Stored items

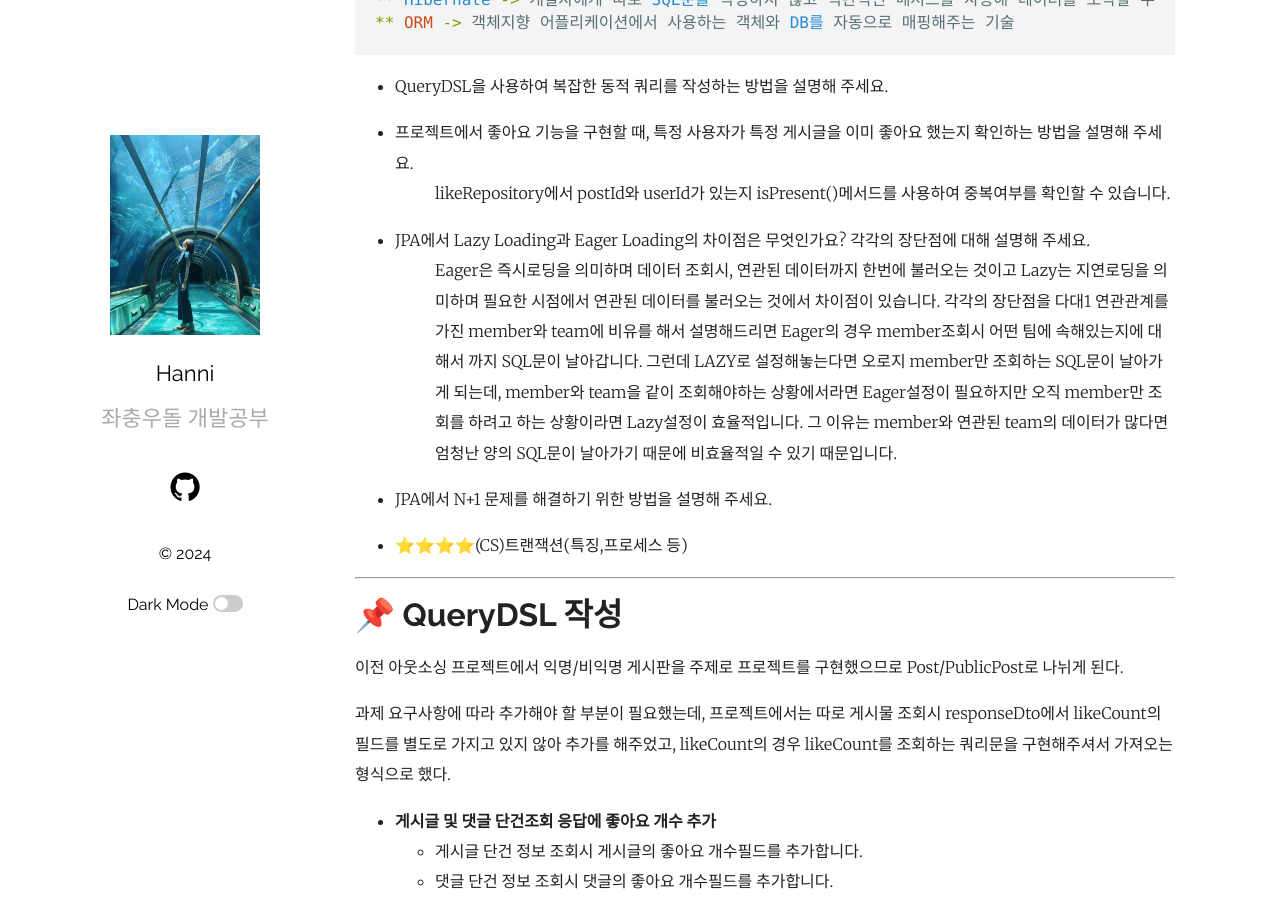
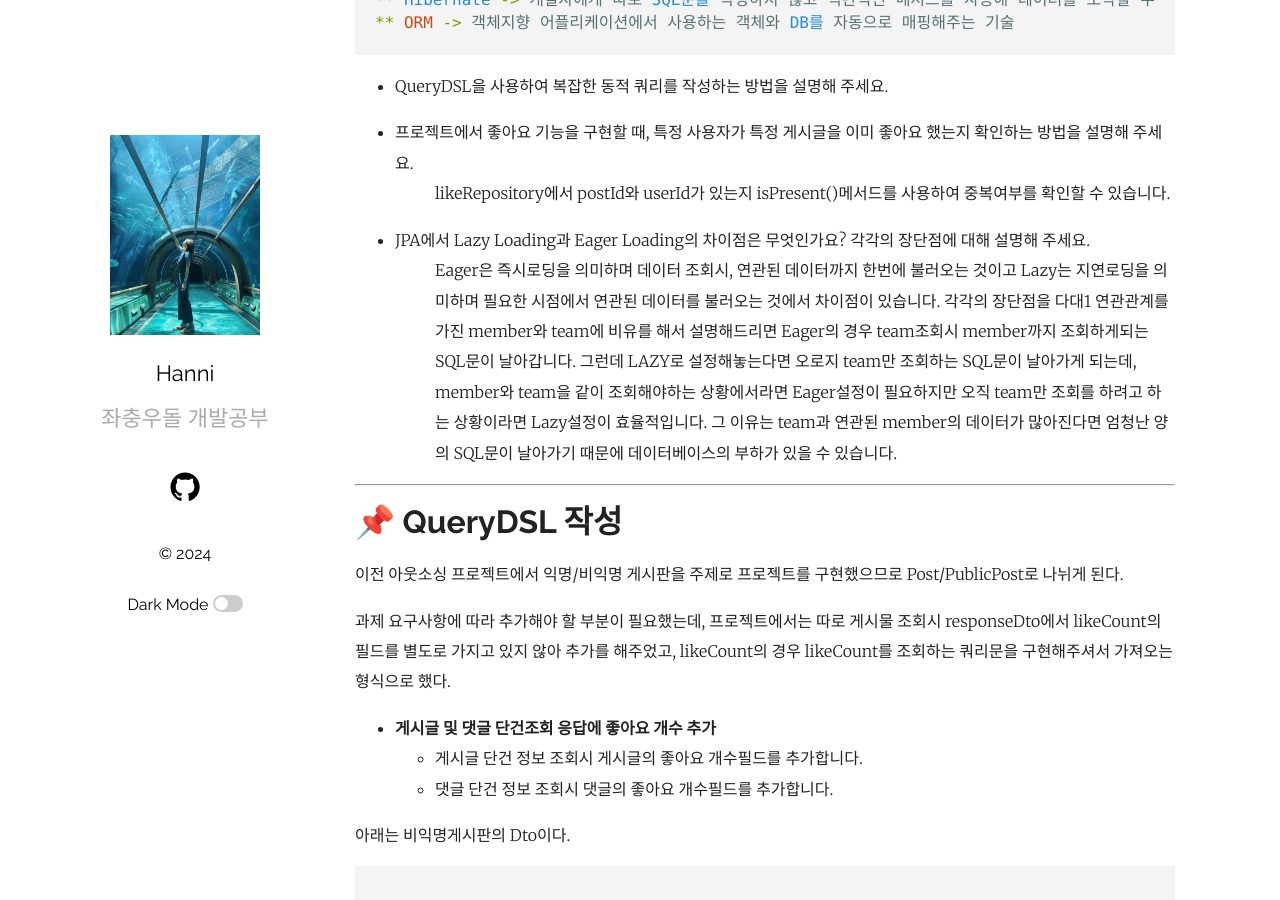
Before and after one commit to HaejungHan/HaejungHan.previous.blog, a Jekyll site: the page built from _posts/2024-06-28-기술면접질문.markdown, in a window 1280 px wide and 900 px high, scrolled down 1189 px. Built offline with Jekyll 4.4.1, drawn with Linux system fonts in a browser that asks for light colours.

Commit message:
20240702 TIL init

```diff
--- a/_posts/2024-06-28-기술면접질문.markdown
+++ b/_posts/2024-06-28-기술면접질문.markdown
@@ -44,12 +44,7 @@ categories: TIL 기술면접
 
 - JPA에서 Lazy Loading과 Eager Loading의 차이점은 무엇인가요? 각각의 장단점에 대해 설명해 주세요.<br>
 : Eager은 즉시로딩을 의미하며 데이터 조회시, 연관된 데이터까지 한번에 불러오는 것이고 Lazy는 지연로딩을 의미하며 필요한 시점에서 연관된 데이터를 불러오는 것에서 차이점이 있습니다. 각각의 장단점을 다대1 연관관계를 가진 member와 team에 비유를 해서 설명해드리면
-Eager의 경우 member조회시 어떤 팀에 속해있는지에 대해서 까지 SQL문이 날아갑니다. 그런데 LAZY로 설정해놓는다면 오로지 member만 조회하는 SQL문이 날아가게 되는데, member와 team을 같이 조회해야하는 상황에서라면 Eager설정이 필요하지만 오직 member만 조회를 하려고 하는 상황이라면 Lazy설정이 효율적입니다. 그 이유는 member와 연관된 team의 데이터가 많다면 엄청난 양의 SQL문이 날아가기 때문에 비효율적일 수 있기 때문입니다.
-
-- JPA에서 N+1 문제를 해결하기 위한 방법을 설명해 주세요.
-
-
-- ⭐⭐⭐⭐(CS)트랜잭션(특징,프로세스 등)
+Eager의 경우 team조회시 member까지 조회하게되는 SQL문이 날아갑니다. 그런데 LAZY로 설정해놓는다면 오로지 team만 조회하는 SQL문이 날아가게 되는데, member와 team을 같이 조회해야하는 상황에서라면 Eager설정이 필요하지만 오직 team만 조회를 하려고 하는 상황이라면 Lazy설정이 효율적입니다. 그 이유는 team과 연관된 member의 데이터가 많아진다면 엄청난 양의 SQL문이 날아가기 때문에 데이터베이스의 부하가 있을 수 있습니다.
 
 
 -----------------------------------------------------------------
```
Also changed, not shown: _posts/2024-07-02- copy.markdown (added, +19 -0 lines).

▶ _What the exercise asks_: Lines containing the string "JPA에서" are the ones to copy from the entries above.

▶ _Result of this task_:
 - JPA에서 Lazy Loading과 Eager Loading의 차이점은 무엇인가요? 각각의 장단점에 대해 설명해 주세요.<br>
-- JPA에서 N+1 문제를 해결하기 위한 방법을 설명해 주세요.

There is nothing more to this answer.